Severe winter storms and unusual cold snaps, like the one that hit Texas in February, are, paradoxically, becoming more frequent as temperatures rise, and are linked to rapid warming in the Arctic, according to a new study. For more than a decade, scientists have warned that a warming Arctic and the rapid loss of Arctic sea ice are weakening the polar vortex — a band of powerful, high-altitude winds encircling the North Pole — allowing frigid air to reach further south.
The new study links those changes in the polar vortex to cold snaps like the severe weather in Texas last winter.
“It is counterintuitive that a rapidly warming Arctic can lead to an increase in extreme cold in a place as far south as Texas, but the lesson from our analysis is to expect the unexpected with climate change,” Judah Cohen, a winter storm expert for Atmospheric Environmental Research and lead author of the study, told the Associated Press.

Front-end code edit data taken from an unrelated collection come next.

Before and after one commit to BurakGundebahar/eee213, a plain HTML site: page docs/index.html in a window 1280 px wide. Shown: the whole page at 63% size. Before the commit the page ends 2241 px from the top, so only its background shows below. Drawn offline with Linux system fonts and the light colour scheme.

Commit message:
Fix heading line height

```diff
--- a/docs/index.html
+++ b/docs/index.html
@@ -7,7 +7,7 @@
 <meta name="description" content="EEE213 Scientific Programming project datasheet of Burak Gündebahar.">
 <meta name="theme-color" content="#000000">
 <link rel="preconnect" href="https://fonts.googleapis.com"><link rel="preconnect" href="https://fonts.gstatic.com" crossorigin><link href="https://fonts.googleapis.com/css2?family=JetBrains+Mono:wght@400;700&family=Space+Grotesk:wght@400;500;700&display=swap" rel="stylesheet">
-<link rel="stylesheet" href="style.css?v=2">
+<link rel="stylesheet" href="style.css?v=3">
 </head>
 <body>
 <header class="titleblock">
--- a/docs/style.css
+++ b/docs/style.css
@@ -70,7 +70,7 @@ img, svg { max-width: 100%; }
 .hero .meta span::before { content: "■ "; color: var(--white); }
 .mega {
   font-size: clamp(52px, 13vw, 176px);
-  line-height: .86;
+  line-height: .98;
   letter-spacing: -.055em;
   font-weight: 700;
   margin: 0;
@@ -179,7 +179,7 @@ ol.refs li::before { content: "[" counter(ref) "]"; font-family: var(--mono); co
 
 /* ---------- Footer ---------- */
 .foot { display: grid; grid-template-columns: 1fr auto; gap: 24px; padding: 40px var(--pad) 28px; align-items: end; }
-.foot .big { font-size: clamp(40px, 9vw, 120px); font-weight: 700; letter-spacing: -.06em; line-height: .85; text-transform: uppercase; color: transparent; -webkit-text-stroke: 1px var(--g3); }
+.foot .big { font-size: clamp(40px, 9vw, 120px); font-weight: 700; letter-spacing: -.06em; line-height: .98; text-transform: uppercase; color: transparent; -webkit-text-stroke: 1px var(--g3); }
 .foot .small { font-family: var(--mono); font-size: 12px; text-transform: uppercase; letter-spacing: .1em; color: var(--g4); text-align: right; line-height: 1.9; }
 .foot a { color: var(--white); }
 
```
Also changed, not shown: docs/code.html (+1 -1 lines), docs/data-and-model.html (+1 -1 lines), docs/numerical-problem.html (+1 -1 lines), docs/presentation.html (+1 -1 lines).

Analyzing changes in the Arctic over the last 40 years, the researchers showed that rising polar temperatures are causing the polar vortex to wriggle and stretch. The vortex is now weakened more than twice as often each year as it was in the early 1980s, according to the study, published in the journal Science. The distortions and stalling of the polar vortex are increasingly delivering uncommonly cold winter weather to the central and eastern United States, while allowing warmer air to flow into the Arctic, further intensifying warming there.
“The Texas cold blast of February 2021 is a poster child,” Jennifer Francis, a climate scientist at the Woodwell Climate Research Center on Cape Cod who was not affiliated with the new research, told the Associated Press. “The study takes this controversial hypothesized linkage and moves it solidly toward accepted science.”